While compliance assessments deal mostly with policies and procedures, you may also consider doing cybersecurity vulnerability testing at the same time to look for security problems and measure compliance against the technical requirements for your firewalls, websites and computers.

WHAT’S OUR PLAN TO GET AND STAY COMPLIANT?

If you can’t immediately answer this question, it’s time to focus your firm’s attention on creating a formalized, documented information security plan that ensures your firm stays on track. If you already have a plan, perhaps it’s time to reevaluate and update it.

Your plan should establish a clear directive that outlines your firm’s data security and privacy practices, including which members of the management team have oversight and enforcement responsibilities. Your plan should include not just what you will do to protect client data, but how. This should be a living plan with at least annual reviews and updates.
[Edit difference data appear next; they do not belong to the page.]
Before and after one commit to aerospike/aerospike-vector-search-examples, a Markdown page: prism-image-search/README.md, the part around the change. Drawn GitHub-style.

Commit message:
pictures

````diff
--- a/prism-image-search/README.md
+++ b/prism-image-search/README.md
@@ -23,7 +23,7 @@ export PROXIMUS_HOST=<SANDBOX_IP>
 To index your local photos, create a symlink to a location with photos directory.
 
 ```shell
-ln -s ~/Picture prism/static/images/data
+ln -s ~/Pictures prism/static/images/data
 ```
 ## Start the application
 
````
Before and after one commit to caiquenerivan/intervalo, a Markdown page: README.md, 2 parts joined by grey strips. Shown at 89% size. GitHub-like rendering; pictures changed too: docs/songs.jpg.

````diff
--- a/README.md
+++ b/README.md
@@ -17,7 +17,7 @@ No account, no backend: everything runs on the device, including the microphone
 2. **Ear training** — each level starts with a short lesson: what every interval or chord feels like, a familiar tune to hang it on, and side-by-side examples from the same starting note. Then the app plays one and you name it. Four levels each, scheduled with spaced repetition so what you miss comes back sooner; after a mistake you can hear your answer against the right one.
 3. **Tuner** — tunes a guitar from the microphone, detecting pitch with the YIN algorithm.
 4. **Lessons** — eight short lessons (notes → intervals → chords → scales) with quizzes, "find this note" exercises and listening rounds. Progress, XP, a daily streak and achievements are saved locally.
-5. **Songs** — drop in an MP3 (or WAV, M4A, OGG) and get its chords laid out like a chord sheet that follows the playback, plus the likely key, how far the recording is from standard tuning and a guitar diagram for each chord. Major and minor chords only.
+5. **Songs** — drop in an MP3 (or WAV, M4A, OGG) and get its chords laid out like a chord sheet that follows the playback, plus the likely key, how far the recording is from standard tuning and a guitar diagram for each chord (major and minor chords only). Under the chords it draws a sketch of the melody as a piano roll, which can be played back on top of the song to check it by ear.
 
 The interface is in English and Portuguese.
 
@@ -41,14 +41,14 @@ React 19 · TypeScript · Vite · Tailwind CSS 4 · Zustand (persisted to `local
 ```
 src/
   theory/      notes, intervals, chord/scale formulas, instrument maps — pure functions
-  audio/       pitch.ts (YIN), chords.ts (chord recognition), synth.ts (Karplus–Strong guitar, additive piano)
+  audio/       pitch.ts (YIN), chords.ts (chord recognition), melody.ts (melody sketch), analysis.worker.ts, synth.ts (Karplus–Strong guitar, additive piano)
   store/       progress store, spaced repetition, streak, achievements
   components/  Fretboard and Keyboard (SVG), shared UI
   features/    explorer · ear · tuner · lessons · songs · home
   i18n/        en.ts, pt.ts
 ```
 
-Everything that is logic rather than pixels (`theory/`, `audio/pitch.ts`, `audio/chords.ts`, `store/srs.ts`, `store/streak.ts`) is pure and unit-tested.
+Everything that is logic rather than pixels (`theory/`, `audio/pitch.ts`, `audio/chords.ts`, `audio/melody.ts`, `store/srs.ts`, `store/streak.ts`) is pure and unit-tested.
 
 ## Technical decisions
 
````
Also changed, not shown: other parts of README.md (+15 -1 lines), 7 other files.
HOW DO I EXPLAIN THIS TO FIRM MANAGEMENT?

Knowledge is power. You may have to help create a narrative that frames cybersecurity compliance as a business issue — not just an IT issue — and a critical part of the firm’s reputation and success. Even a small data breach incident can result in significant reputational damage, financial losses and regulatory fines.

Notably, IBM Security’s 2019 Cost of Data Breach Report found that data breaches now cost companies an average of $3.92 million. The bottom line is that a single data breach incident brings enough damage and losses to tip the scales in favor of spending more time and money on cybersecurity compliance.

There are two things you can do to help make this a priority for the firm:

  1. Ask to form a cyber risk management committee, which should include the firm administrator, IT and HR managers and at least one managing partner.
  2. Spend a little bit of money to conduct a risk and compliance assessment and share the results with the executive team.

Tackling these four questions isn’t always easy, but it can cement firm administrators and managers as essential business enablers. Cybersecurity compliance can be complex and costly in today’s business climate without expertise and proper tools. But the right solutions make it simpler and more affordable to help you reduce risk and stay ahead of changing compliance requirements.

There are two things you can do to help make this a priority for the firm:

  1. Ask to form a cyber risk management committee, which should include the firm administrator, IT and HR managers and at least one managing partner.
  2. Spend a little bit of money to conduct a risk and compliance assessment and share the results with the executive team.

Tackling these four questions isn’t always easy, but it can cement firm administrators and managers as essential business enablers. Cybersecurity compliance can be complex and costly in today’s business climate without expertise and proper tools. But the right solutions make it simpler and more affordable to help you reduce risk and stay ahead of changing compliance requirements.